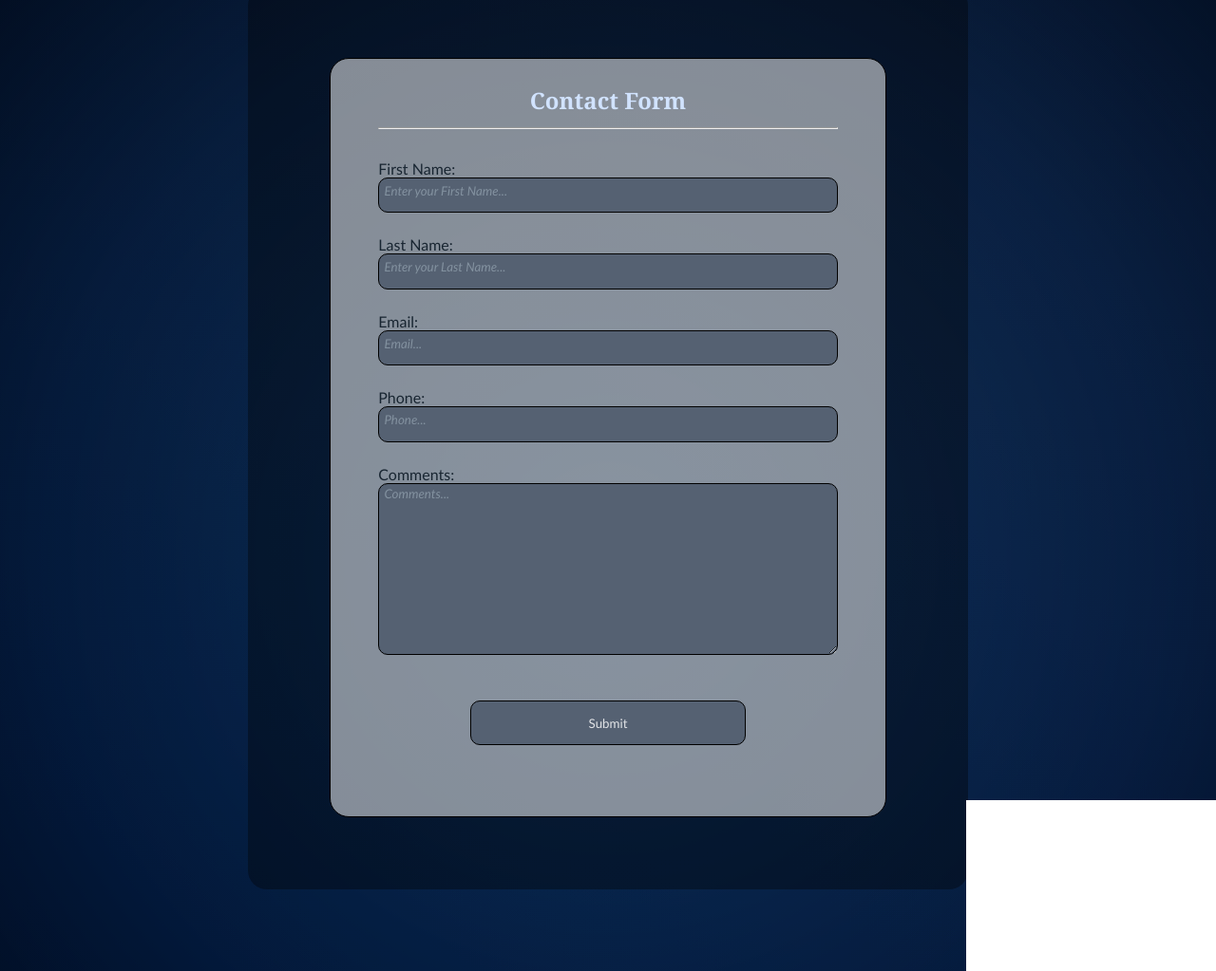
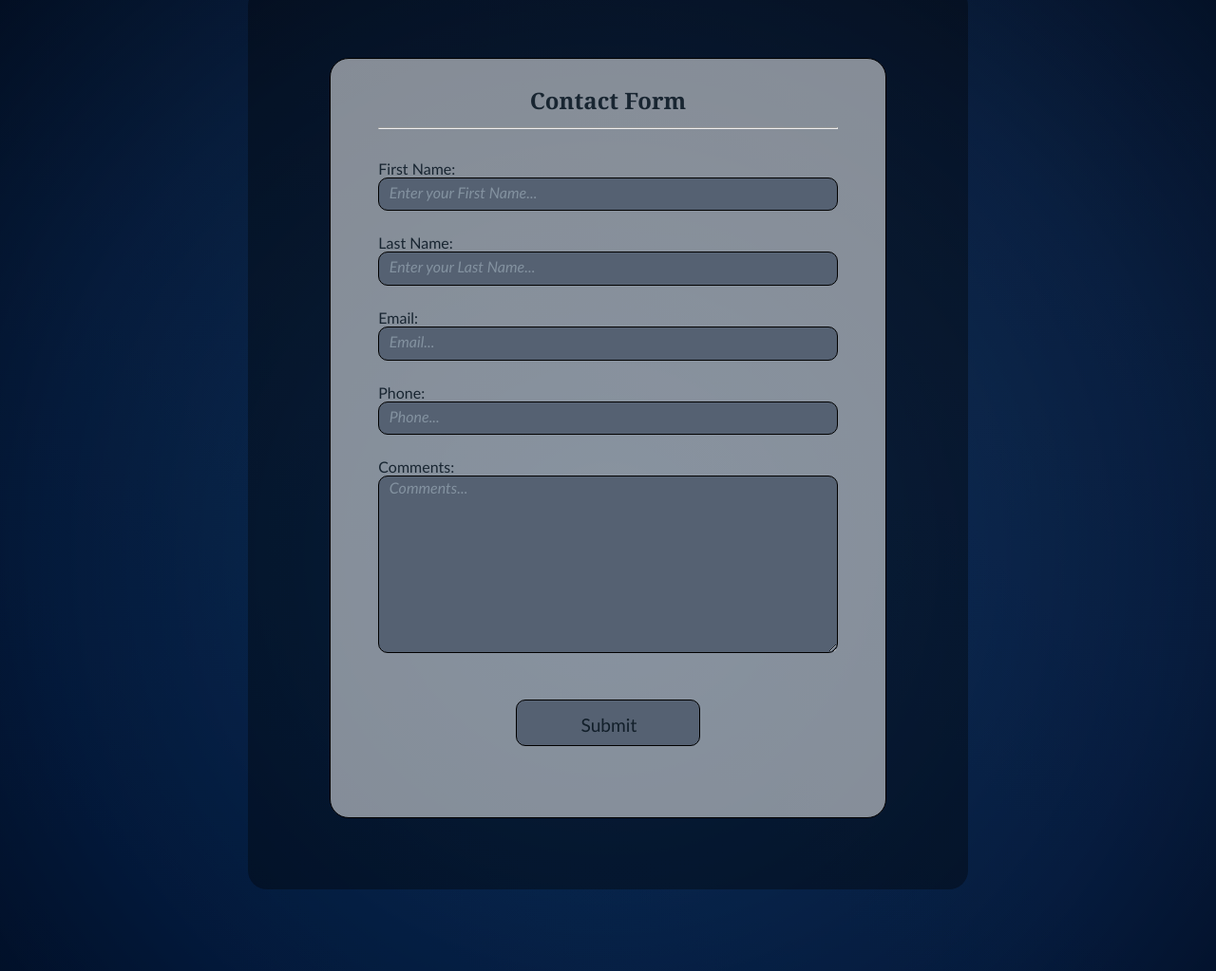
Before and after one commit to Sohail-OTU/Sohail-OTU.github.io, a plain HTML site: page Contact.html in a window 1280 px wide. Shown: the part 174-1197 px from the top of the page at 95% size. Drawn offline with Linux system fonts and the light colour scheme.

Commit message:
Summary
Final Fixes to my contact form page, gave up on the submission data server but will come back to making it in the end.

```diff
--- a/Contact.html
+++ b/Contact.html
@@ -4,6 +4,7 @@
         <title> SB - Contact</title>
         <meta charset = "UTF-8"/>
         <link rel = "stylesheet" href = "desktop_style.css"/>
+        <link rel="icon" href="Title_icon.png" type="image/x-icon"/>
     </head>
     <body class = "_body">
         <header>
@@ -23,8 +24,8 @@
         </header>
         <div id = "contact_form_background">
             <div id = "contact_form">
-                <form action = "/submit-form" method="post">
-                    <h2 style="text-align: center; color:rgb(209, 227, 255); font-family: Cambria, Cochin, Georgia, Times, 'Times New Roman', serif;">
+                <form action = "/submit" method="post">
+                    <h2 style="text-align: center; color:rgb(24, 37, 49); font-family: Cambria, Cochin, Georgia, Times, 'Times New Roman', serif;">
                     Contact Form<hr>
                     </h2>
                     <label id = "first_name_label" for="first_name">First Name:</label>
--- a/desktop_style.css
+++ b/desktop_style.css
@@ -197,7 +197,7 @@ footer {
     float: right;
     position: relative;
     border-radius: 20px;
-    color: #FFFFFF;
+    color: #ffffff;
     margin-left: 1%;
     margin-right: 3%;
     margin-top: 1%;
@@ -278,15 +278,16 @@ form input {
 #submit_ {
     margin-top: 10%;
     padding-top: 3%;
-    margin-left: 20%;
-    margin-right: 20%;
+    margin-left: 30%;
+    margin-right: 30%;
+    font-size: 120%;
 
 }
 
 input {
     background-color:#556172;
     border-radius: 10px;
-    padding-bottom: 3%;
+    padding-bottom: 2%;
     font-family: 'Trebuchet MS', 'Lucida Sans Unicode', 'Lucida Grande', 'Lucida Sans', Arial, sans-serif;
     color: #FFFFFFd3;
     padding-top: 1%;
@@ -318,6 +319,12 @@ input:focus, textarea:focus {
     box-shadow: none;
 }
 
+input, textarea {
+    text-indent: 1%;
+    color: rgb(18, 31, 42);
+    font-size: 100%;
+}
+
 label {
     color: rgb(24, 37, 49);
     font-family:'Trebuchet MS', 'Lucida Sans Unicode', 'Lucida Grande', 'Lucida Sans', Arial, sans-serif;
```
Also changed, not shown: AboutMe.html (+2 -1 lines), Homepage.html (+3 -1 lines), Projects.html (+6 -2 lines), Title_icon.png (added).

┄┄┄┄┄┄┄┄┄┄

Work to complete — Every entry above is to be printed again exactly, pictures omitted.

Result of this task —
Before and after one commit to Sohail-OTU/Sohail-OTU.github.io, a plain HTML site: page Contact.html in a window 1280 px wide. Shown: the part 174-1197 px from the top of the page at 95% size. Drawn offline with Linux system fonts and the light colour scheme.

Commit message:
Summary
Final Fixes to my contact form page, gave up on the submission data server but will come back to making it in the end.

```diff
--- a/Contact.html
+++ b/Contact.html
@@ -4,6 +4,7 @@
         <title> SB - Contact</title>
         <meta charset = "UTF-8"/>
         <link rel = "stylesheet" href = "desktop_style.css"/>
+        <link rel="icon" href="Title_icon.png" type="image/x-icon"/>
     </head>
     <body class = "_body">
         <header>
@@ -23,8 +24,8 @@
         </header>
         <div id = "contact_form_background">
             <div id = "contact_form">
-                <form action = "/submit-form" method="post">
-                    <h2 style="text-align: center; color:rgb(209, 227, 255); font-family: Cambria, Cochin, Georgia, Times, 'Times New Roman', serif;">
+                <form action = "/submit" method="post">
+                    <h2 style="text-align: center; color:rgb(24, 37, 49); font-family: Cambria, Cochin, Georgia, Times, 'Times New Roman', serif;">
                     Contact Form<hr>
                     </h2>
                     <label id = "first_name_label" for="first_name">First Name:</label>
--- a/desktop_style.css
+++ b/desktop_style.css
@@ -197,7 +197,7 @@ footer {
     float: right;
     position: relative;
     border-radius: 20px;
-    color: #FFFFFF;
+    color: #ffffff;
     margin-left: 1%;
     margin-right: 3%;
     margin-top: 1%;
@@ -278,15 +278,16 @@ form input {
 #submit_ {
     margin-top: 10%;
     padding-top: 3%;
-    margin-left: 20%;
-    margin-right: 20%;
+    margin-left: 30%;
+    margin-right: 30%;
+    font-size: 120%;
 
 }
 
 input {
     background-color:#556172;
     border-radius: 10px;
-    padding-bottom: 3%;
+    padding-bottom: 2%;
     font-family: 'Trebuchet MS', 'Lucida Sans Unicode', 'Lucida Grande', 'Lucida Sans', Arial, sans-serif;
     color: #FFFFFFd3;
     padding-top: 1%;
@@ -318,6 +319,12 @@ input:focus, textarea:focus {
     box-shadow: none;
 }
 
+input, textarea {
+    text-indent: 1%;
+    color: rgb(18, 31, 42);
+    font-size: 100%;
+}
+
 label {
     color: rgb(24, 37, 49);
     font-family:'Trebuchet MS', 'Lucida Sans Unicode', 'Lucida Grande', 'Lucida Sans', Arial, sans-serif;
```
Also changed, not shown: AboutMe.html (+2 -1 lines), Homepage.html (+3 -1 lines), Projects.html (+6 -2 lines), Title_icon.png (added).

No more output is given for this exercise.